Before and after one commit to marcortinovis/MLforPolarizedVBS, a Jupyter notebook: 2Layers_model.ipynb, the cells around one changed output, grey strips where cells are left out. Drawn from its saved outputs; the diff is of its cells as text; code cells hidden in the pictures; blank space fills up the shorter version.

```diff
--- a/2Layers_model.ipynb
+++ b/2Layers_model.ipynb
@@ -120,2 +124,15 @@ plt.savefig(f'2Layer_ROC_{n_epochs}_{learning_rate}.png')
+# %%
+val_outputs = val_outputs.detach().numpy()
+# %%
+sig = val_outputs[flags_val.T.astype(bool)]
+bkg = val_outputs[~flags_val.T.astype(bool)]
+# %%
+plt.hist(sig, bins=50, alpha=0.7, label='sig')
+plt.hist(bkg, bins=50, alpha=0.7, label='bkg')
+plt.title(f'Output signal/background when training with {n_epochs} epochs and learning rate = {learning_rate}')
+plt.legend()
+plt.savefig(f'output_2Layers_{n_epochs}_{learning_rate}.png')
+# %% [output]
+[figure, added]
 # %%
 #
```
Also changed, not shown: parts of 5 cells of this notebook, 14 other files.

#### Aim of the task:
Find the string "cells" in the data. Report each line it appears in.

#### Expected answer:
Before and after one commit to marcortinovis/MLforPolarizedVBS, a Jupyter notebook: 2Layers_model.ipynb, the cells around one changed output, grey strips where cells are left out. Drawn from its saved outputs; the diff is of its cells as text; code cells hidden in the pictures; blank space fills up the shorter version.
Also changed, not shown: parts of 5 cells of this notebook, 14 other files.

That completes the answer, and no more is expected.